→ Task to complete: For this exercise, output every line of the data as it stands.

→ Working data:

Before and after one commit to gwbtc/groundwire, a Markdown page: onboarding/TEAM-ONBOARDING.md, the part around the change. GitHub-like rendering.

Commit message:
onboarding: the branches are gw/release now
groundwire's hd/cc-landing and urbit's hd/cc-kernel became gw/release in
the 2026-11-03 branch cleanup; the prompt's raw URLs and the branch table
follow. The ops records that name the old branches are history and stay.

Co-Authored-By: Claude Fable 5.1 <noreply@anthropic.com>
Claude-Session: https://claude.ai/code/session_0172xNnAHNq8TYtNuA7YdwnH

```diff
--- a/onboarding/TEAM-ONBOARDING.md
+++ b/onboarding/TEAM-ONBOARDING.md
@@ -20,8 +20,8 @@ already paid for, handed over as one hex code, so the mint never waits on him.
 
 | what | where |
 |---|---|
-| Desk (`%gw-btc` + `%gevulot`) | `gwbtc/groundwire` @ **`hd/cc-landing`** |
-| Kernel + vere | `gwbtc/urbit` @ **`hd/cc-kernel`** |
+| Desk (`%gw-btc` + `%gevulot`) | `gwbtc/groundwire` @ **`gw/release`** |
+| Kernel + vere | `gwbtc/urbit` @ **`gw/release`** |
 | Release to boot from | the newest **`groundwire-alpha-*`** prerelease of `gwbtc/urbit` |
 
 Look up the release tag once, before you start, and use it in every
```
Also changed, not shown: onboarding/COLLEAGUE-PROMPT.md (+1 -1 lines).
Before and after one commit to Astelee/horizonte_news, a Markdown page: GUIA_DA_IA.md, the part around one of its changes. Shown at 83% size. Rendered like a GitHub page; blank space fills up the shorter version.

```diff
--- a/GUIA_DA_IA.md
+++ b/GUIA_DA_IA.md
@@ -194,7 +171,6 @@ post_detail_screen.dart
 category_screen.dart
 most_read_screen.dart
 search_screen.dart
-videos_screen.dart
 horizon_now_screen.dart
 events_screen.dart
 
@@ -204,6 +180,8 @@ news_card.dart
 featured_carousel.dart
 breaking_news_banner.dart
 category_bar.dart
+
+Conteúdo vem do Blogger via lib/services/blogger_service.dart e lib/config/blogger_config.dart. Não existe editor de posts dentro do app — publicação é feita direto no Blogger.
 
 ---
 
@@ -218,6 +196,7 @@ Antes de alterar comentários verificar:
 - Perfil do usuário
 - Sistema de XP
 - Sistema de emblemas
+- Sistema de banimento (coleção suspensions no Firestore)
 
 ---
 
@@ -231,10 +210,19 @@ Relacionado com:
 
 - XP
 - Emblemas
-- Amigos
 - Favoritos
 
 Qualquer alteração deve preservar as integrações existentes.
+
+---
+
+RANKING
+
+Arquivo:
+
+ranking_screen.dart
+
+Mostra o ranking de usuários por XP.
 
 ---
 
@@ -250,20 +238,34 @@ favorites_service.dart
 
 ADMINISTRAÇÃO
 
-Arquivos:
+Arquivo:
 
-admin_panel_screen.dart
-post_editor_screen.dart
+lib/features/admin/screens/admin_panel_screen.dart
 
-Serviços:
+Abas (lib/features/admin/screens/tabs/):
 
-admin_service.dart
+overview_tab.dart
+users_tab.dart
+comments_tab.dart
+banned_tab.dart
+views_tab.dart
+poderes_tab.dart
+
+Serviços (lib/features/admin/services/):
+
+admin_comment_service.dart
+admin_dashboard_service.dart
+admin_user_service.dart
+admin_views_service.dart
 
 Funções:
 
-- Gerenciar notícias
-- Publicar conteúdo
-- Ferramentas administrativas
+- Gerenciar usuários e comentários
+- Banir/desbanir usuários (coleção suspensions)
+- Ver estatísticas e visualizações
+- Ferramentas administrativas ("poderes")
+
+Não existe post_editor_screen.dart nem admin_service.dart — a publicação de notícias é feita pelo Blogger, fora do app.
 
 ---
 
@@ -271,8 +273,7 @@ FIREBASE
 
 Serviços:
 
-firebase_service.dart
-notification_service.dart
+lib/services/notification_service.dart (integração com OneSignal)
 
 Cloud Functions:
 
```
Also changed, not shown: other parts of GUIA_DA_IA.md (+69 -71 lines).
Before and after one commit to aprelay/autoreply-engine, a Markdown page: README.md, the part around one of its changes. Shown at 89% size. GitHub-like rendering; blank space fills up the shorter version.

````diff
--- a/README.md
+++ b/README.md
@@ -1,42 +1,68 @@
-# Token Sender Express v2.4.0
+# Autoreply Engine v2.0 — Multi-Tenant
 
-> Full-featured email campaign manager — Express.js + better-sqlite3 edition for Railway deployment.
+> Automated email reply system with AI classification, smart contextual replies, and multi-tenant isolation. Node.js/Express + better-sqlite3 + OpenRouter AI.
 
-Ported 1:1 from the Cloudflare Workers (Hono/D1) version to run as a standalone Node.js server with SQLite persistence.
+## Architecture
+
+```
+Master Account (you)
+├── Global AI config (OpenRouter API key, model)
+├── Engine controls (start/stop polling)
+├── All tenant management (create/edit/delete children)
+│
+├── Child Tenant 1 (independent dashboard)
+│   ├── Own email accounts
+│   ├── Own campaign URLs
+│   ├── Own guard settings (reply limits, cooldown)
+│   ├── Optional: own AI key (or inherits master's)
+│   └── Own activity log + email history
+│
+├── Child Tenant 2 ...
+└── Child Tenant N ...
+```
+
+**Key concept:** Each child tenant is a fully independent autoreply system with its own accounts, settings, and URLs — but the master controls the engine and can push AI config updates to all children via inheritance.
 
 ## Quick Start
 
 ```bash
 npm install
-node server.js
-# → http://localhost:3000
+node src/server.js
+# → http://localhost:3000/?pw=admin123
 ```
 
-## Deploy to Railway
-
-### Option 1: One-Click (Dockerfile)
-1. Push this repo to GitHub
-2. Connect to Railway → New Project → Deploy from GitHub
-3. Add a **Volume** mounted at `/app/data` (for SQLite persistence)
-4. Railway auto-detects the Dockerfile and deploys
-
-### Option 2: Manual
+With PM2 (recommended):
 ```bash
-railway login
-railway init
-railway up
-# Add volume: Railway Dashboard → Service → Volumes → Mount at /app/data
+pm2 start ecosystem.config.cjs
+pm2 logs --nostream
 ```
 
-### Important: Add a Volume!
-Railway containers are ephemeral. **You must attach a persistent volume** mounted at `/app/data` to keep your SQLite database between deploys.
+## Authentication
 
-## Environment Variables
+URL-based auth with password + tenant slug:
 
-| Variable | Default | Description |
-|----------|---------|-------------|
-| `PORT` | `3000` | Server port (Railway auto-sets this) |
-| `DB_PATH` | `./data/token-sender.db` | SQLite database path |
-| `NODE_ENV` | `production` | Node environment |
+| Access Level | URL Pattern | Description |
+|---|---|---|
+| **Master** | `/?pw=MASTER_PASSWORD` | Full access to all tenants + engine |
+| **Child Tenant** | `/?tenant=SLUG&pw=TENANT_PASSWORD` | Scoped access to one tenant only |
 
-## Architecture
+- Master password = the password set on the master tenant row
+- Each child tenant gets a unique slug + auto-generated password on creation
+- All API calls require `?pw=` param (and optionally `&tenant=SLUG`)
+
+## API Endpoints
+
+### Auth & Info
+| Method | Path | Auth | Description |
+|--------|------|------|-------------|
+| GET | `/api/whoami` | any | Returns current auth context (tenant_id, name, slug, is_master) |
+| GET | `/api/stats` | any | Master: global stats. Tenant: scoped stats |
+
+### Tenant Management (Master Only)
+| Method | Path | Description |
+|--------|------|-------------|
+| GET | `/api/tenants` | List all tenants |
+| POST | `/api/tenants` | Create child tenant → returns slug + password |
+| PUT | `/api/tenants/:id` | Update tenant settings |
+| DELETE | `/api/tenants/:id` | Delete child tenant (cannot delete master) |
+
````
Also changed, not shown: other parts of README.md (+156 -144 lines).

→ Solution for this problem:
Before and after one commit to gwbtc/groundwire, a Markdown page: onboarding/TEAM-ONBOARDING.md, the part around the change. GitHub-like rendering.

Commit message:
onboarding: the branches are gw/release now
groundwire's hd/cc-landing and urbit's hd/cc-kernel became gw/release in
the 2026-11-03 branch cleanup; the prompt's raw URLs and the branch table
follow. The ops records that name the old branches are history and stay.

Co-Authored-By: Claude Fable 5.1 <noreply@anthropic.com>
Claude-Session: https://claude.ai/code/session_0172xNnAHNq8TYtNuA7YdwnH

```diff
--- a/onboarding/TEAM-ONBOARDING.md
+++ b/onboarding/TEAM-ONBOARDING.md
@@ -20,8 +20,8 @@ already paid for, handed over as one hex code, so the mint never waits on him.
 
 | what | where |
 |---|---|
-| Desk (`%gw-btc` + `%gevulot`) | `gwbtc/groundwire` @ **`hd/cc-landing`** |
-| Kernel + vere | `gwbtc/urbit` @ **`hd/cc-kernel`** |
+| Desk (`%gw-btc` + `%gevulot`) | `gwbtc/groundwire` @ **`gw/release`** |
+| Kernel + vere | `gwbtc/urbit` @ **`gw/release`** |
 | Release to boot from | the newest **`groundwire-alpha-*`** prerelease of `gwbtc/urbit` |
 
 Look up the release tag once, before you start, and use it in every
```
Also changed, not shown: onboarding/COLLEAGUE-PROMPT.md (+1 -1 lines).
Before and after one commit to Astelee/horizonte_news, a Markdown page: GUIA_DA_IA.md, the part around one of its changes. Shown at 83% size. Rendered like a GitHub page; blank space fills up the shorter version.

```diff
--- a/GUIA_DA_IA.md
+++ b/GUIA_DA_IA.md
@@ -194,7 +171,6 @@ post_detail_screen.dart
 category_screen.dart
 most_read_screen.dart
 search_screen.dart
-videos_screen.dart
 horizon_now_screen.dart
 events_screen.dart
 
@@ -204,6 +180,8 @@ news_card.dart
 featured_carousel.dart
 breaking_news_banner.dart
 category_bar.dart
+
+Conteúdo vem do Blogger via lib/services/blogger_service.dart e lib/config/blogger_config.dart. Não existe editor de posts dentro do app — publicação é feita direto no Blogger.
 
 ---
 
@@ -218,6 +196,7 @@ Antes de alterar comentários verificar:
 - Perfil do usuário
 - Sistema de XP
 - Sistema de emblemas
+- Sistema de banimento (coleção suspensions no Firestore)
 
 ---
 
@@ -231,10 +210,19 @@ Relacionado com:
 
 - XP
 - Emblemas
-- Amigos
 - Favoritos
 
 Qualquer alteração deve preservar as integrações existentes.
+
+---
+
+RANKING
+
+Arquivo:
+
+ranking_screen.dart
+
+Mostra o ranking de usuários por XP.
 
 ---
 
@@ -250,20 +238,34 @@ favorites_service.dart
 
 ADMINISTRAÇÃO
 
-Arquivos:
+Arquivo:
 
-admin_panel_screen.dart
-post_editor_screen.dart
+lib/features/admin/screens/admin_panel_screen.dart
 
-Serviços:
+Abas (lib/features/admin/screens/tabs/):
 
-admin_service.dart
+overview_tab.dart
+users_tab.dart
+comments_tab.dart
+banned_tab.dart
+views_tab.dart
+poderes_tab.dart
+
+Serviços (lib/features/admin/services/):
+
+admin_comment_service.dart
+admin_dashboard_service.dart
+admin_user_service.dart
+admin_views_service.dart
 
 Funções:
 
-- Gerenciar notícias
-- Publicar conteúdo
-- Ferramentas administrativas
+- Gerenciar usuários e comentários
+- Banir/desbanir usuários (coleção suspensions)
+- Ver estatísticas e visualizações
+- Ferramentas administrativas ("poderes")
+
+Não existe post_editor_screen.dart nem admin_service.dart — a publicação de notícias é feita pelo Blogger, fora do app.
 
 ---
 
@@ -271,8 +273,7 @@ FIREBASE
 
 Serviços:
 
-firebase_service.dart
-notification_service.dart
+lib/services/notification_service.dart (integração com OneSignal)
 
 Cloud Functions:
 
```
Also changed, not shown: other parts of GUIA_DA_IA.md (+69 -71 lines).
Before and after one commit to aprelay/autoreply-engine, a Markdown page: README.md, the part around one of its changes. Shown at 89% size. GitHub-like rendering; blank space fills up the shorter version.

````diff
--- a/README.md
+++ b/README.md
@@ -1,42 +1,68 @@
-# Token Sender Express v2.4.0
+# Autoreply Engine v2.0 — Multi-Tenant
 
-> Full-featured email campaign manager — Express.js + better-sqlite3 edition for Railway deployment.
+> Automated email reply system with AI classification, smart contextual replies, and multi-tenant isolation. Node.js/Express + better-sqlite3 + OpenRouter AI.
 
-Ported 1:1 from the Cloudflare Workers (Hono/D1) version to run as a standalone Node.js server with SQLite persistence.
+## Architecture
+
+```
+Master Account (you)
+├── Global AI config (OpenRouter API key, model)
+├── Engine controls (start/stop polling)
+├── All tenant management (create/edit/delete children)
+│
+├── Child Tenant 1 (independent dashboard)
+│   ├── Own email accounts
+│   ├── Own campaign URLs
+│   ├── Own guard settings (reply limits, cooldown)
+│   ├── Optional: own AI key (or inherits master's)
+│   └── Own activity log + email history
+│
+├── Child Tenant 2 ...
+└── Child Tenant N ...
+```
+
+**Key concept:** Each child tenant is a fully independent autoreply system with its own accounts, settings, and URLs — but the master controls the engine and can push AI config updates to all children via inheritance.
 
 ## Quick Start
 
 ```bash
 npm install
-node server.js
-# → http://localhost:3000
+node src/server.js
+# → http://localhost:3000/?pw=admin123
 ```
 
-## Deploy to Railway
-
-### Option 1: One-Click (Dockerfile)
-1. Push this repo to GitHub
-2. Connect to Railway → New Project → Deploy from GitHub
-3. Add a **Volume** mounted at `/app/data` (for SQLite persistence)
-4. Railway auto-detects the Dockerfile and deploys
-
-### Option 2: Manual
+With PM2 (recommended):
 ```bash
-railway login
-railway init
-railway up
-# Add volume: Railway Dashboard → Service → Volumes → Mount at /app/data
+pm2 start ecosystem.config.cjs
+pm2 logs --nostream
 ```
 
-### Important: Add a Volume!
-Railway containers are ephemeral. **You must attach a persistent volume** mounted at `/app/data` to keep your SQLite database between deploys.
+## Authentication
 
-## Environment Variables
+URL-based auth with password + tenant slug:
 
-| Variable | Default | Description |
-|----------|---------|-------------|
-| `PORT` | `3000` | Server port (Railway auto-sets this) |
-| `DB_PATH` | `./data/token-sender.db` | SQLite database path |
-| `NODE_ENV` | `production` | Node environment |
+| Access Level | URL Pattern | Description |
+|---|---|---|
+| **Master** | `/?pw=MASTER_PASSWORD` | Full access to all tenants + engine |
+| **Child Tenant** | `/?tenant=SLUG&pw=TENANT_PASSWORD` | Scoped access to one tenant only |
 
-## Architecture
+- Master password = the password set on the master tenant row
+- Each child tenant gets a unique slug + auto-generated password on creation
+- All API calls require `?pw=` param (and optionally `&tenant=SLUG`)
+
+## API Endpoints
+
+### Auth & Info
+| Method | Path | Auth | Description |
+|--------|------|------|-------------|
+| GET | `/api/whoami` | any | Returns current auth context (tenant_id, name, slug, is_master) |
+| GET | `/api/stats` | any | Master: global stats. Tenant: scoped stats |
+
+### Tenant Management (Master Only)
+| Method | Path | Description |
+|--------|------|-------------|
+| GET | `/api/tenants` | List all tenants |
+| POST | `/api/tenants` | Create child tenant → returns slug + password |
+| PUT | `/api/tenants/:id` | Update tenant settings |
+| DELETE | `/api/tenants/:id` | Delete child tenant (cannot delete master) |
+
````
Also changed, not shown: other parts of README.md (+156 -144 lines).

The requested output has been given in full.